* [Assigned task]:
Scan the data below and report how many lines include the word "output". Nothing else is wanted.

Edit tracking data
┄┄┄┄┄┄┄┄┄┄

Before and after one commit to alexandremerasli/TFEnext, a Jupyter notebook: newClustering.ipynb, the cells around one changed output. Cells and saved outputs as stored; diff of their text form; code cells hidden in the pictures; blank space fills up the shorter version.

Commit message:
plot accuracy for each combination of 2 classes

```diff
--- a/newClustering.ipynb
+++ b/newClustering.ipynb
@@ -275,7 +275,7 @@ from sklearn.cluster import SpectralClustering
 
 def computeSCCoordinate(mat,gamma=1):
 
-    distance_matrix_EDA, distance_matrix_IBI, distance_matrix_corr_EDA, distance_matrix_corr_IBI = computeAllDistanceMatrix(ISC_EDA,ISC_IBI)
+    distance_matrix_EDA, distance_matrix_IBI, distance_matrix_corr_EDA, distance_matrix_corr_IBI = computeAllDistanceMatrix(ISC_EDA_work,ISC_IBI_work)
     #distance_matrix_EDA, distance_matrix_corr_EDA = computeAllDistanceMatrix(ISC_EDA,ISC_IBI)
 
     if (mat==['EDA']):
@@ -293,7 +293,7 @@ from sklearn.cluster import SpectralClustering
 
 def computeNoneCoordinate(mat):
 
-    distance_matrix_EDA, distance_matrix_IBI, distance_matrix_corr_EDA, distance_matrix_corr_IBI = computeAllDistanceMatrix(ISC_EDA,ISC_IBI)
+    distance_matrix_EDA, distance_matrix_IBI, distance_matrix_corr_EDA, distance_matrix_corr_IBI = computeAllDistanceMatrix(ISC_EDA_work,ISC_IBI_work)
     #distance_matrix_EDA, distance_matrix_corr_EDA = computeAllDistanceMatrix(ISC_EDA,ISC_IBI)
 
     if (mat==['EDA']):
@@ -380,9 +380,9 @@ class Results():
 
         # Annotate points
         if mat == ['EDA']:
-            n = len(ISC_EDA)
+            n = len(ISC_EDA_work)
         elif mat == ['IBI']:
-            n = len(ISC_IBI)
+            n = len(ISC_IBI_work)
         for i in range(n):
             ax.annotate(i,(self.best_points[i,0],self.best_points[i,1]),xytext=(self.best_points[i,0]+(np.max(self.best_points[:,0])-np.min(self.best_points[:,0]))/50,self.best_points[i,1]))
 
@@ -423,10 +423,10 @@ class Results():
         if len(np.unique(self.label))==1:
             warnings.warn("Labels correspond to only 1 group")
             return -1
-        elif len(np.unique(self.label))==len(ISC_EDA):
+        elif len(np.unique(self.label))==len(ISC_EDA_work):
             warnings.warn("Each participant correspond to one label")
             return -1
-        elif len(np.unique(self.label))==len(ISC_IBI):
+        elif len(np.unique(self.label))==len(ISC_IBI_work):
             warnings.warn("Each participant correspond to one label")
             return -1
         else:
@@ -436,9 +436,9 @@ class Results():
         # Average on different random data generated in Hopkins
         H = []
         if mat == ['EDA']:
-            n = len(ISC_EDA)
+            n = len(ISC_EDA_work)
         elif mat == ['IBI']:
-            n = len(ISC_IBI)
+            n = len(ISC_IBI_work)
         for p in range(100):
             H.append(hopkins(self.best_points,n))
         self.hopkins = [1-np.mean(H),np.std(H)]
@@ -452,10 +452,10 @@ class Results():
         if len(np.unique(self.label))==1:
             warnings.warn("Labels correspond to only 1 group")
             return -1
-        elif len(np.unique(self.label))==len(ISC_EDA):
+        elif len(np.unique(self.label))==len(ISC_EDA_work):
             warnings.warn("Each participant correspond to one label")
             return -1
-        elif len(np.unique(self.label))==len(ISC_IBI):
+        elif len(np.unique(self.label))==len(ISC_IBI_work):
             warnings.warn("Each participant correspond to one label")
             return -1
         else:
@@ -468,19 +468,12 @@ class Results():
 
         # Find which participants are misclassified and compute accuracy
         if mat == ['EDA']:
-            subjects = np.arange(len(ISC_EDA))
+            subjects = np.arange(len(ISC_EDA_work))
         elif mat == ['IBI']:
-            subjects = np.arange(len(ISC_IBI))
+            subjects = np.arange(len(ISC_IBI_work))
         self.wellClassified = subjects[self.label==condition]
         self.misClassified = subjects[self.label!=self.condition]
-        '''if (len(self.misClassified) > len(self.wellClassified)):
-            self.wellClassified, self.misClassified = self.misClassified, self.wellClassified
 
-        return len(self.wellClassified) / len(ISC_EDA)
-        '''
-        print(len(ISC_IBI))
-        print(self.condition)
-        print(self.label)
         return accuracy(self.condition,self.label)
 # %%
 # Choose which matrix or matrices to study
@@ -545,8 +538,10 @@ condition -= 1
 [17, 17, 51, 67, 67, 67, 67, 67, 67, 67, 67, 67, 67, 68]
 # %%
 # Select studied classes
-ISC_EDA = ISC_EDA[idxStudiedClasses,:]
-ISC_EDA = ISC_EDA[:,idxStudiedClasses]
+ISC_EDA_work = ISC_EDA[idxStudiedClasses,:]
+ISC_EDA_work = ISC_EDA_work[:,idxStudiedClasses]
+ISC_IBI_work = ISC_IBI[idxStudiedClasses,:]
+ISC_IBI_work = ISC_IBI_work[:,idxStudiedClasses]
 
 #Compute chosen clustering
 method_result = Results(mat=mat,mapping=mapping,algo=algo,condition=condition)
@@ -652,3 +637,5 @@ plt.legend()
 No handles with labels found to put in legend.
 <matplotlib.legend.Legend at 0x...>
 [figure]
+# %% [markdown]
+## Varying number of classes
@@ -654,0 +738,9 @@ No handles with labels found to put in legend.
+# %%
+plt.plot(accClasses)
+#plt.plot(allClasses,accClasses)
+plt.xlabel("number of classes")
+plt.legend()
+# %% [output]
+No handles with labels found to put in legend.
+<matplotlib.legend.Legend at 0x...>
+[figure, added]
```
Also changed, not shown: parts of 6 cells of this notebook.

┄┄┄┄┄┄┄┄┄┄

* [Reply]:
2